One of the major themes running through the film is the relationship between the newly reintroduced Christianity and the long-established Confucianism, a battleground of faith that reveals the extent to which Confucian ideals were holding the nation’s development back. For all there was increasing prosperity thanks to the relocation of the capital and the introduction of the Sungkyunkwan as a seat of learning, the power of the nobility to hobble innovation remained strong. This is clear in the influence wielded by Minister Lim. It also made the politics of both Detective K and the Christians dangerous because, as a matter of conscience, they are attempting to improve the lot of the slaves out in the countryside. For the record, King Yeongjo outlawed Catholicism as an evil practice in 1758 and, despite it being formally reintroduced in 1785, there was significant persecution and martyrdom. For the local Confucians, one of the main problems was the Christian missionaries use of Hangul for translations of the Bible and religious texts.
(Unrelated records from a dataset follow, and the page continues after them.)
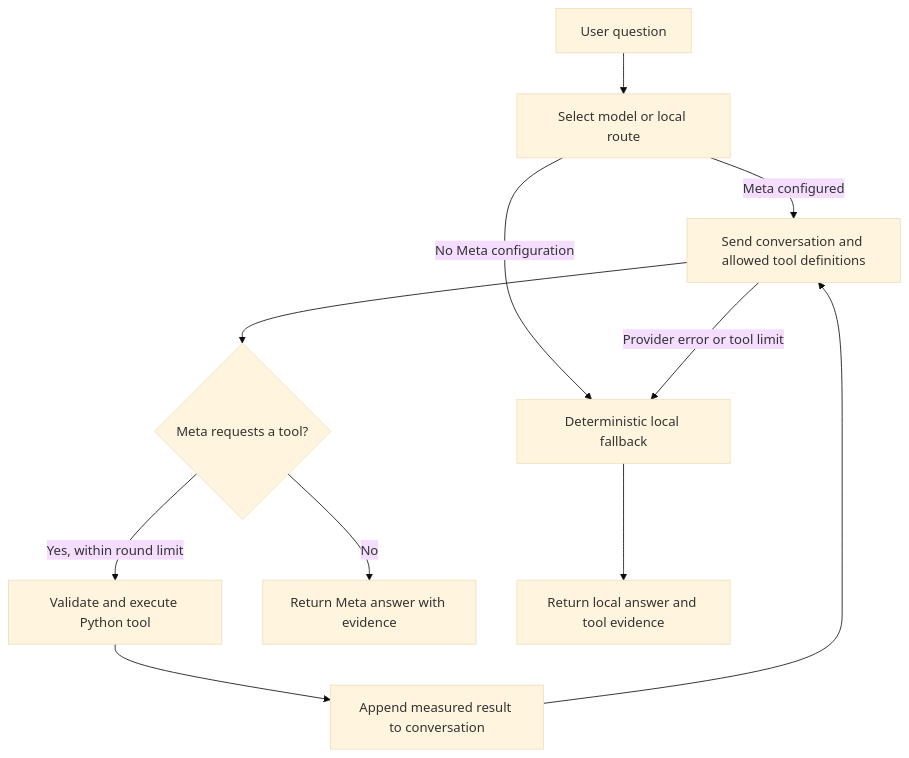
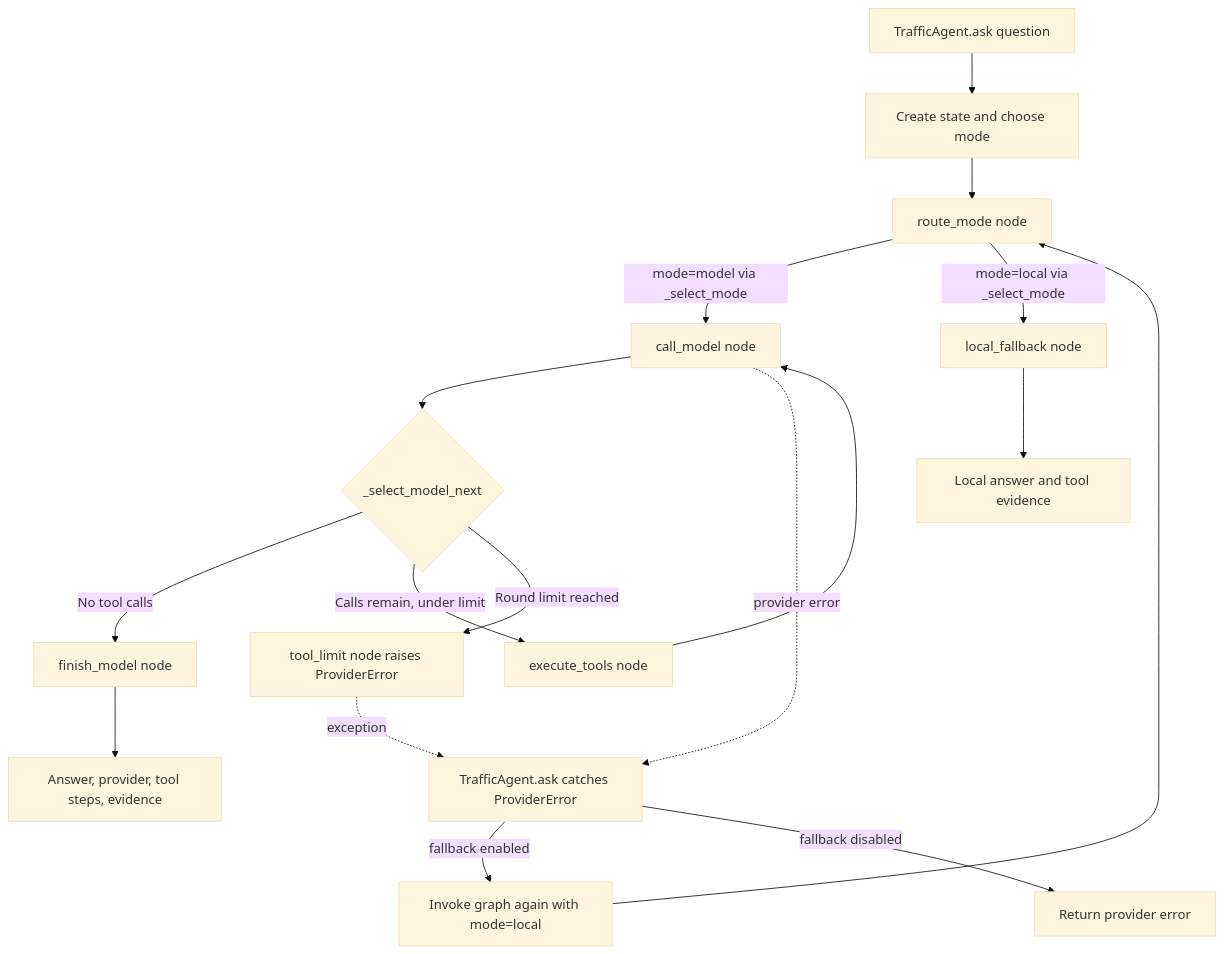
The first of 2 diagrams in README.md (johnbr001/TrafficFlow), drawn with Mermaid (base theme) before and after one commit. The commit also changed other lines of this file, not shown here.

````diff
--- a/README.md
+++ b/README.md
@@ -166,13 +168,19 @@
 ```mermaid
 flowchart TD
-    A[User question] --> B[Select model or local route]
-    B -->|Meta configured| C[Send conversation and allowed tool definitions]
-    B -->|No Meta configuration| H[Deterministic local fallback]
-    C --> D{Meta requests a tool?}
-    D -->|Yes, within round limit| E[Validate and execute Python tool]
-    E --> F[Append measured result to conversation]
-    F --> C
-    D -->|No| G[Return Meta answer with evidence]
-    C -->|Provider error or tool limit| H
-    H --> I[Return local answer and tool evidence]
+    Q[TrafficAgent.ask question] --> INIT[Create state and choose mode]
+    INIT --> RM[route_mode node]
+    RM -->|mode=model via _select_mode| CM[call_model node]
+    RM -->|mode=local via _select_mode| LF[local_fallback node]
+    CM --> SEL{_select_model_next}
+    SEL -->|No tool calls| FM[finish_model node]
+    SEL -->|Calls remain, under limit| ET[execute_tools node]
+    ET --> CM
+    SEL -->|Round limit reached| TL[tool_limit node raises ProviderError]
+    FM --> OUT[Answer, provider, tool steps, evidence]
+    LF --> OUT2[Local answer and tool evidence]
+    CM -. provider error .-> WRAP[TrafficAgent.ask catches ProviderError]
+    TL -. exception .-> WRAP
+    WRAP -->|fallback enabled| INIT2[Invoke graph again with mode=local]
+    INIT2 --> RM
+    WRAP -->|fallback disabled| ERR[Return provider error]
 ```
````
This helped spread the use of the script and undermined traditional scholarship based on the Chinese script — if you want to see the origins of the struggle over Hangul, watch Tree With Deep Roots. Interestingly, it turns out the now-deceased widow related to Minister Lim was a Christian who wanted to free the slaves on her husband’s estate. This would have given the Minister and his family a motive for murdering her.
Although the themes are essentially serious, the tone of the film remains light and, at times, close to farce. The only misstep is the use of CGI to create two giant dogs. This was unnecessary. The same effect could have been achieved with ordinary dogs given the fairly token nature of their roles. I was pleasantly surprised by one twist at the end. The rest is obvious from the outset and resolved by the usual deus ex machina appearance of the King at the critical moment. This is to be expected in a period film which wants to be broadly entertaining. Kim Myung-Min is excellent as Detective K showing a man who’s not quite as clever as he thinks he is, but blessed with a heart of gold on the inside. While Oh Dal-Su as Seo-Pil is more than he seems but equally accident-prone. The Sherlock/Watson chemistry between the leads is excellent, carrying the film. Summing up, Detective K: Secret of Virtuous Widow or Joseon Myungtamjung: Gakshituku Ggotui Biil can’t be beaten as unpretentious fun.